A child who is attending college or university as a full-time student is still considered an Eligible Dependent. As long as they are unmarried, over the age of 21 but under the age of 25 and is entirely dependent on you for financial support, they can be part of your group benefits plan.
Ensuring that your child is still covered under your group insurance benefits is an easy process. You can do this by letting your benefits administrator know once your dependent qualifies as an over-age student. Then moving forward, whenever you submit a claim, you just need to confirm that your dependent is a full-time student. It’s an overlooked and sometimes forgotten blind spot that can save you money.
What to do if you’re getting remarried
Updating life insurance beneficiaries (or even just securing new insurance) is one of the most important things you can do when you get remarried. By its very nature, a second marriage might come with new financial goals, obligations, children, school expenses, and life insurance can help fill the gaps in these areas while protecting you and your spouse.
Getting remarried is an excellent time to check-in on your current life insurance coverage and fill in any gaps you might have with a new life insurance policy.
What about when you move in with a partner?
If you move in with a partner, and you are not married, there are some insurance implications that you need to be aware of between renter’s, homeowners and liability insurance.
First off, you will need your own renter’s insurance policy with the right coverage in order to cover all your property and the belongings inside; you don’t automatically get added to your partner’s policy. The same goes for moving in with a friend or a roommate — you need to get your own coverage.
And if you are moving in with a partner that owns the home, [and you are not married], you will still need to get your own renter’s insurance and liability coverage to protect you if anyone gets hurt on your property, as well as protecting your belongings should a fire or flood cause any damage.
Now what about for common-law?
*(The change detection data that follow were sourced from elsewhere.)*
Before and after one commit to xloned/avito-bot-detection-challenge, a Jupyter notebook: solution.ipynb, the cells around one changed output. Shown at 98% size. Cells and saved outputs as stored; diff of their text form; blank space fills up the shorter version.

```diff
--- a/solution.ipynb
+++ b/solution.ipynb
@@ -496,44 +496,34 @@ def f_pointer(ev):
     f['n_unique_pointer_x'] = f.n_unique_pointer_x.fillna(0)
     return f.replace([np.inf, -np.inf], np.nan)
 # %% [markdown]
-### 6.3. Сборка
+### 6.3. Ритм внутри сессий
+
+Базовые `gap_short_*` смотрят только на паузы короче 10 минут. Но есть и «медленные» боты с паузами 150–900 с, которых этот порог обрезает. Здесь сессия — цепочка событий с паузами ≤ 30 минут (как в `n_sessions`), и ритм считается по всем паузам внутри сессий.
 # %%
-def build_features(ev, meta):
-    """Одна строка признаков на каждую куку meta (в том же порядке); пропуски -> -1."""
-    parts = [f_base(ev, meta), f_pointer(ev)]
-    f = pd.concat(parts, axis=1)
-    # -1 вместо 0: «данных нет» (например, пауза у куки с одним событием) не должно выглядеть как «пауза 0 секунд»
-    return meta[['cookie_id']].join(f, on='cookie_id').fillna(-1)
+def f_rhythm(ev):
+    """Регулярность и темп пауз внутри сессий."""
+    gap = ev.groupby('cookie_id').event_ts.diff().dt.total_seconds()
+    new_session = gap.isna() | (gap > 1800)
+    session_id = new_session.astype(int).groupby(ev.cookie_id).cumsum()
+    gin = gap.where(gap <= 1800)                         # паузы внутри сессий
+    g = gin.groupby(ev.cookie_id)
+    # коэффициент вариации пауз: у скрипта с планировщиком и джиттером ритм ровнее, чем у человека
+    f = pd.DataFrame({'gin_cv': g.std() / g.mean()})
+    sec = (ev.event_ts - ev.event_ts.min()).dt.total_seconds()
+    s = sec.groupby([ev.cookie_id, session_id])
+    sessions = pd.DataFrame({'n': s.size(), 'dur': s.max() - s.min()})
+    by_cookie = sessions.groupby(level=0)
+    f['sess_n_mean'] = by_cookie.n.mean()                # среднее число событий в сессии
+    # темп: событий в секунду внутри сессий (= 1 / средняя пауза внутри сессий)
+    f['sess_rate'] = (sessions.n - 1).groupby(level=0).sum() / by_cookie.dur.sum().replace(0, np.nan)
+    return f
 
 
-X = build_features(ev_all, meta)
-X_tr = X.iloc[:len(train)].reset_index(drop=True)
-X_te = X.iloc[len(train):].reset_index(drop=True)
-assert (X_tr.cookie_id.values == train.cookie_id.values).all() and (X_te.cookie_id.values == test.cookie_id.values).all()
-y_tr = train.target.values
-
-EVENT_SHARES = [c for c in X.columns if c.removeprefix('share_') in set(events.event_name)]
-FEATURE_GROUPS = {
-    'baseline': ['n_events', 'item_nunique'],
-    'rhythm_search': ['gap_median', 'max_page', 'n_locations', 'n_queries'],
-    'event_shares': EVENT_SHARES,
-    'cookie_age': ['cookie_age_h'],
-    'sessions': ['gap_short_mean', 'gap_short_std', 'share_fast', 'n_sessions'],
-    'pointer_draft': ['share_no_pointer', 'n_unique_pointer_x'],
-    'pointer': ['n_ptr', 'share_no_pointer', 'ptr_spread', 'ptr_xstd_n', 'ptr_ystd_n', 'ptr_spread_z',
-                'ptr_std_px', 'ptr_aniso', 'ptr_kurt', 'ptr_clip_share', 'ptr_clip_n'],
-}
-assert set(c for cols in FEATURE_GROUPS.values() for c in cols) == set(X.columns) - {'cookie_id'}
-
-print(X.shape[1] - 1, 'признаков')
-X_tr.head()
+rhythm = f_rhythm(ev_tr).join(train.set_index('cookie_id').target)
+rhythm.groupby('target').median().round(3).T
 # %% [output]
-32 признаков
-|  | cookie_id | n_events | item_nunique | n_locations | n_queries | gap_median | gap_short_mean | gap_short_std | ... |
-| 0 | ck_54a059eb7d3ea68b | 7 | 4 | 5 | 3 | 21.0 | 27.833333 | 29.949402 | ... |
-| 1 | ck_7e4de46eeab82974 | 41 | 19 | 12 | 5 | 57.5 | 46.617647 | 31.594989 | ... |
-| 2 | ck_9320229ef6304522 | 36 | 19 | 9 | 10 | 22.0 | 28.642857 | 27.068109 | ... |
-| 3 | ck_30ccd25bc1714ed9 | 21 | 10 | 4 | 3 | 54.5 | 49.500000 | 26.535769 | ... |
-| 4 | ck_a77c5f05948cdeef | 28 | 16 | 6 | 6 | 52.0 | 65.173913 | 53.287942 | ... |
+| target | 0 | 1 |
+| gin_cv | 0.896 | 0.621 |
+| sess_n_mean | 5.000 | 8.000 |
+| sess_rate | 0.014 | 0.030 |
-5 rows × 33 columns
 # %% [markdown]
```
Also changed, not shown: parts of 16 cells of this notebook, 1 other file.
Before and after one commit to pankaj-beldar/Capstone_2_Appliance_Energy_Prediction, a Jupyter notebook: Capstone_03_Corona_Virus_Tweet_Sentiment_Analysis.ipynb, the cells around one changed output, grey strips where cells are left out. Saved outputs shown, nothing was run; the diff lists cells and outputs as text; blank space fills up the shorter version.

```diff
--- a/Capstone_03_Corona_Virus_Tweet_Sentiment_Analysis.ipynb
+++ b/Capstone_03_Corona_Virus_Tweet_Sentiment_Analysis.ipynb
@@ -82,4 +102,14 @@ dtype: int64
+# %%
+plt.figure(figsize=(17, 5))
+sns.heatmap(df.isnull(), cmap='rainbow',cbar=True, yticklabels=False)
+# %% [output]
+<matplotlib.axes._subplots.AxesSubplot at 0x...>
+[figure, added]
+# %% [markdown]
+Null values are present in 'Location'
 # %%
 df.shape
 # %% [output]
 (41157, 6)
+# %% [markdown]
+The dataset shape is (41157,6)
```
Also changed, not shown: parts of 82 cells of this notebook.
This is where there are some grey areas. Some insurance companies insist that people be together for at least a year to be considered under the common law bracket, while other insurance companies allow the employer to specify how long a couple has to be living together in order to be eligible for benefits; meaning the coverage could start as soon as the day that they move in together.
Common-Law partnership is still a very complicated area, and its meaning varies greatly across Canada. In the common law provinces, a separation or divorce does not automatically revoke a beneficiary designation in favour of a former spouse unless the designation is made by a declaration in a will.
While some of these aren’t mandatory to hold, staying up to date and on top of your records that provide excruciatingly necessary protection down the road is really worth the investment of your time.